Adam: I don’t think it will, because I see my role at Unacast as the next chapter in that same story. Let me explain. For a while now the industry’s “holy grail” has been about using data to show a complete consumer journey. Until recently, we’ve primarily been able to look at part of the story. For example, you can get all the data you want about online purchases — but that still doesn’t tell you much about how people shop offline, in the physical world. What’s exciting about mobility data is that it fills in those gaps. And where Unacast really leads the pack is that they recognize the truly limitless insights that a true digital/physical blend can unlock. And not just for retailers; there are neighborhoods, cities, and whole industries that stand to be transformed by this kind of work, and that’s what I’ve come here to do.
Thomas: But there are lots of companies in the location data space. Why us?
Adam: It comes down to two things: the people and the values. Unacast is a remarkable team, made up of subject matter experts from industries that have the most to gain from location intelligence. At the same time, the company’s Norweigian heart really comes through in the way that Unacast values transparency, privacy, and collaboration. I started seeing this in action, in our commercial engagements, on Day 1. While our competitors offer a low-touch, sometimes “black box” approach, our multi-disciplinary team is consultative. In other words, we don’t just use data to find answers; we partner with clients to understand and define the questions too. I used this approach in several of my previous jobs, and I can tell you for sure that it’s the best way to get actionable intelligence on almost any location-related challenge you can imagine. Planning modern cities, tracking the spread of infectious diseases, optimizing real estate decisions, developing brand partnerships... it’s all within reach because of our people-first values.
Thomas: You forgot one of our most important values! And that’s “Have fun, seriously!” — we truly believe that the right balance of work and fun keeps our people at the top of their game. So what do you do for fun?
Adam: Besides being a die-hard Yankees fan? A few years ago I started taking pictures of street art here in New York. Chelsea, where I lived at the time, was a hotbed for emerging artists and I was able to capture photos of their work before the city, or eager collectors, took it down.
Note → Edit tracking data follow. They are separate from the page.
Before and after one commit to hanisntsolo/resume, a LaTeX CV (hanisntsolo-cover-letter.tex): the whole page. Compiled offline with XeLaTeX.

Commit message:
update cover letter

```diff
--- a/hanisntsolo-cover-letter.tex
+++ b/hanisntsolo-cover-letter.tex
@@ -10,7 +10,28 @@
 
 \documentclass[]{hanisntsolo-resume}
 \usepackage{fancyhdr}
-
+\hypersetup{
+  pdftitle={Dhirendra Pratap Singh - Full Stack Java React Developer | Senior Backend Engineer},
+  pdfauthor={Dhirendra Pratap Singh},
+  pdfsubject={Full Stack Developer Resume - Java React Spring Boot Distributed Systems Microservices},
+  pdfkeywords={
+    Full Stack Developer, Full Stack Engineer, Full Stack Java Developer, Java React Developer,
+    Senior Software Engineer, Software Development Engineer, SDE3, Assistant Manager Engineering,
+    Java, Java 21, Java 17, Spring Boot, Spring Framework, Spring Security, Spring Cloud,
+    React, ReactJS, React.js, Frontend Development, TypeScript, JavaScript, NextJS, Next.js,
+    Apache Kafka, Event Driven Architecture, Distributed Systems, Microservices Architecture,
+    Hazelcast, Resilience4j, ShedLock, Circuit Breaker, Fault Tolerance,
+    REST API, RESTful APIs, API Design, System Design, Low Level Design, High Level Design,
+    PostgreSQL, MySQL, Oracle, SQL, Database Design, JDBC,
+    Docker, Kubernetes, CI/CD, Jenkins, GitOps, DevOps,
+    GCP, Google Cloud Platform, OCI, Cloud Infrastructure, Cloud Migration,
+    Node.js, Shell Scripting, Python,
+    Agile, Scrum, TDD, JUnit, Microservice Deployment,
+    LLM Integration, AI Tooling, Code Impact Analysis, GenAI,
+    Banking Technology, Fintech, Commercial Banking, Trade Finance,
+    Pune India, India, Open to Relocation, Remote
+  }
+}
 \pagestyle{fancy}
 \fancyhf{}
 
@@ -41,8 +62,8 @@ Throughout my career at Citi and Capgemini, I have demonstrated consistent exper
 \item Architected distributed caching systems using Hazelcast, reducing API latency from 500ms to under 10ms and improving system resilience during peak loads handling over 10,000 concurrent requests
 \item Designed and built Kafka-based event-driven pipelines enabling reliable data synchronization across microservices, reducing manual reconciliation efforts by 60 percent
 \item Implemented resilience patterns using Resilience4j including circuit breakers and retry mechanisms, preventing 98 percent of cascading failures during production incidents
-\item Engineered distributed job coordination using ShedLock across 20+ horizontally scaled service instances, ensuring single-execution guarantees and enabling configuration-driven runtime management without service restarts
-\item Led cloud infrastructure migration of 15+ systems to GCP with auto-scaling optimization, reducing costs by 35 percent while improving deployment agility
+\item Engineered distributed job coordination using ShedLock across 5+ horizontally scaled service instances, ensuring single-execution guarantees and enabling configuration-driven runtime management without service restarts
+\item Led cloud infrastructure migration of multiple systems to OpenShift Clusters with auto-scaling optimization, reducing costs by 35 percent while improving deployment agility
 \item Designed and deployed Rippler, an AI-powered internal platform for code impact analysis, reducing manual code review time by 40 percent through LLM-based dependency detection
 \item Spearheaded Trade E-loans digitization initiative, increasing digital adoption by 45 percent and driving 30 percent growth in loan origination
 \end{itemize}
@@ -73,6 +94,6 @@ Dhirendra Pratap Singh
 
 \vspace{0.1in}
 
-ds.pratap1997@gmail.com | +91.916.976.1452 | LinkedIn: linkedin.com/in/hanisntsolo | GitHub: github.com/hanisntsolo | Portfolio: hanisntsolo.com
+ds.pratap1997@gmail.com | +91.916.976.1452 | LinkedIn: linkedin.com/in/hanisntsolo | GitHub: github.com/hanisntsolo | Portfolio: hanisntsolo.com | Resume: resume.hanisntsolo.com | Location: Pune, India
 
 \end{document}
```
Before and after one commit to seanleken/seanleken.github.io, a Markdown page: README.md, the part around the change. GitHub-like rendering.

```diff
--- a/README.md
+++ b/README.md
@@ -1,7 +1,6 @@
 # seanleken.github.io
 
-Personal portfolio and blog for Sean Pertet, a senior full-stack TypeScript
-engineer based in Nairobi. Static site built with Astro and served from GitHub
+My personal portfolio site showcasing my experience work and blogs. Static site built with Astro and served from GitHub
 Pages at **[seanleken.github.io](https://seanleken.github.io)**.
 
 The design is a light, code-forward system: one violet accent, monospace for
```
I still follow the scene (you can see some of my pictures at Street Art & Friends on Facebook and Instagram) but I’ve recently become really enamored with the idea of using location technologies to document this artform. Part of what makes street art so cool is its impermanence, but there’s still a ton of value in mapping it for future viewers — so in that way, it’s not that different from human mobility data!
Thomas: That’s all we have time for today. Thank you so much Adam, and again, welcome!
Adam: No, thank you. I’m so happy to be here!